29 June 2022

I like looking at visitor statistics on my personal blog, not because it really matters or affects anything… I just think it’s pretty interesting. I looked at some of the popular options like Google Analytics and some others, but they didn’t quite fit what I was looking for. I decided I had a few requirements:

  1. Must be free
  2. Should respect visitor’s privacy (no sharing data with advertisers)
  3. Minimal performance impacts

Items #1 and #2 were usually mutually exclusive, except for some open source projects. Those projects generally seemed like more of a hassle to set up than what would be worth it. A lot of options also required including some extra javascript files, which I wanted to avoid too.

In the end, I settled on just using the logs generated by Apache web server and wrote a small ruby script to parse those log files.

Apache Logs

The default Apache logs include a good amount of information, but you can also configure Apache to log some additional information that’s useful for site analytics such as the Referer1 and User-Agent header fields. You can find the Apache log configuration documentation here.

This is a snippet of my personal blog’s Apache config file with a custom log format:

# /etc/apache2/sites-available/

<VirtualHost *:80>

        ErrorLog ${APACHE_LOG_DIR}/error.log

        LogFormat "%t %h %U %>s %{Referer}i %{User-Agent}i" blog
        CustomLog /var/log/site/custom.log blog

First, we define a custom LogFormat named “blog” and then set the CustomLog file path and format. Here’s what each of the custom log flags mean:

Make sure Apache has permission to write to the custom log file’s destination. I just created an empty file with touch custom.log and then chown‘d it.

Ruby Script

I wrote an accompanying ruby script to process these log files and get some insights from them. Since my blog is a static site built with Jekyll, the ruby script just spits out a markdown file which gets built into the final site. The script is only about fifty lines long, and you can find it here on Github Gists.

The resulting markdown file is also pretty simple, with just a couple of tables listing the most popular pages (including total views and number of unique viewers) and the most frequent referrers. Unique viewers are determined by combining the User-Agent string with the requester’s IP address… definitely not a perfect method, but good enough to give us a rough estimate.

Cron Job

Finally, the ruby script is run every hour by a simple crontab entry:
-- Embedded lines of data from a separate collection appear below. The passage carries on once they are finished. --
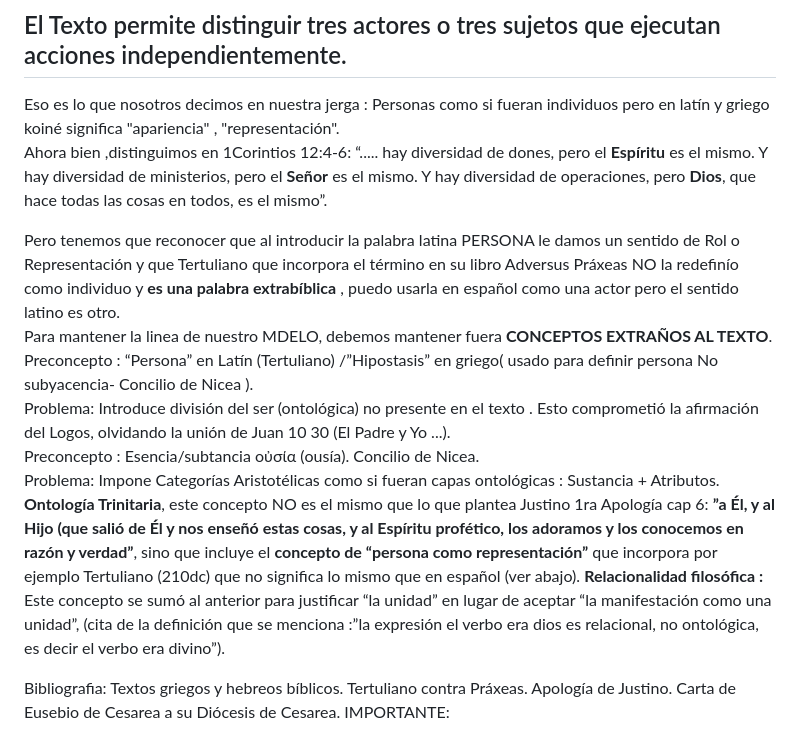
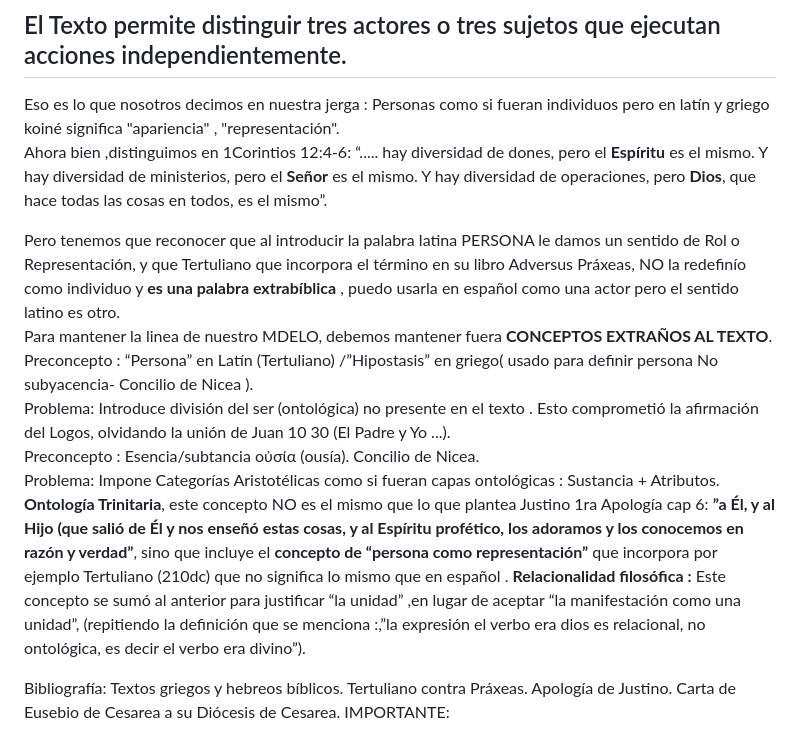
Before and after one commit to LaBibliaTeca/Documentos, a Markdown page: Juan1_1.md, the part around the change. GitHub-like rendering.

```diff
--- a/Juan1_1.md
+++ b/Juan1_1.md
@@ -87,17 +87,17 @@ La kabod (gloria) no es una parte de Dios, sino su impacto perceptible. El Logos
 Eso es lo que nosotros decimos en nuestra jerga : Personas como si fueran individuos pero en latín y griego koiné significa "apariencia" , "representación".
 Ahora bien ,distinguimos en  1Corintios 12:4-6: “.....  hay diversidad de dones, pero el **Espíritu** es el mismo. Y hay diversidad de ministerios, pero el **Señor** es el mismo. Y hay diversidad de operaciones, pero **Dios**, que hace todas las cosas en todos, es el mismo”.
 
-Pero tenemos que reconocer que al introducir la palabra latina PERSONA le damos un sentido de Rol o Representación y que Tertuliano que incorpora el término en su libro Adversus Práxeas NO la redefinío como individuo  y  **es una palabra extrabíblica** , puedo usarla en español como una actor pero el sentido latino es otro.
+Pero tenemos que reconocer que al introducir la palabra latina PERSONA le damos un sentido de Rol o Representación, y que Tertuliano que incorpora el término en su libro Adversus Práxeas, NO la redefinío como individuo  y  **es una palabra extrabíblica** , puedo usarla en español como una actor pero el sentido latino es otro.
 Para mantener la linea de nuestro MDELO, debemos mantener fuera **CONCEPTOS EXTRAÑOS AL TEXTO**.
 Preconcepto : “Persona” en Latín (Tertuliano) /”Hipostasis” en griego( usado para definir persona No subyacencia- Concilio de Nicea ).
 Problema:  Introduce división del ser (ontológica) no presente en el texto .
 Esto comprometió la afirmación del Logos, olvidando la unión de Juan 10 30 (El Padre y Yo ...).
 Preconcepto : Esencia/subtancia οὐσία (ousía). Concilio  de Nicea.
 Problema: Impone Categorías Aristotélicas como si fueran capas ontológicas : Sustancia + Atributos.
-**Ontología Trinitaria**, este concepto NO es el mismo que lo que plantea Justino 1ra Apología cap 6: **”a Él, y al Hijo (que salió de Él y nos enseñó estas cosas, y al Espíritu profético, los adoramos y los conocemos en razón y verdad”**, sino que incluye el **concepto de “persona como representación”** que incorpora por ejemplo Tertuliano (210dc) que no significa lo mismo que en español (ver abajo).
-**Relacionalidad filosófica :** Este concepto se sumó al anterior para justificar “la unidad” en lugar de aceptar “la manifestación como una unidad”, (cita de la definición que se menciona :”la expresión el verbo era dios es relacional, no ontológica, es decir el verbo era divino”).
+**Ontología Trinitaria**, este concepto NO es el mismo que lo que plantea Justino 1ra Apología cap 6: **”a Él, y al Hijo (que salió de Él y nos enseñó estas cosas, y al Espíritu profético, los adoramos y los conocemos en razón y verdad”**, sino que incluye el **concepto de “persona como representación”** que incorpora por ejemplo Tertuliano (210dc) que no significa lo mismo que en español .
+**Relacionalidad filosófica :** Este concepto se sumó al anterior para justificar “la unidad” ,en lugar de aceptar “la manifestación como una unidad”, (repitiendo la definición que se menciona :,”la expresión el verbo era dios es relacional, no ontológica, es decir el verbo era divino”).
 
-Bibliografia:
+Bibliografía:
 Textos griegos y hebreos bíblicos.
 Tertuliano contra Práxeas.
 Apología  de Justino.
```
0 * * * * cd /var/www/site ; ruby analysis.rb && jekyll build


In the future, I have a few extra features I want to add to the script. It would be nice to see a chart of the number of viewers of each page over time. It would also be cool to see which posts result in the most email signups and engagement.

  1. The english word is actually spelled “referrer”, but because of a funny typo back in the 90s the HTTP header is named “referer”. You can read more about it on Wikipedia.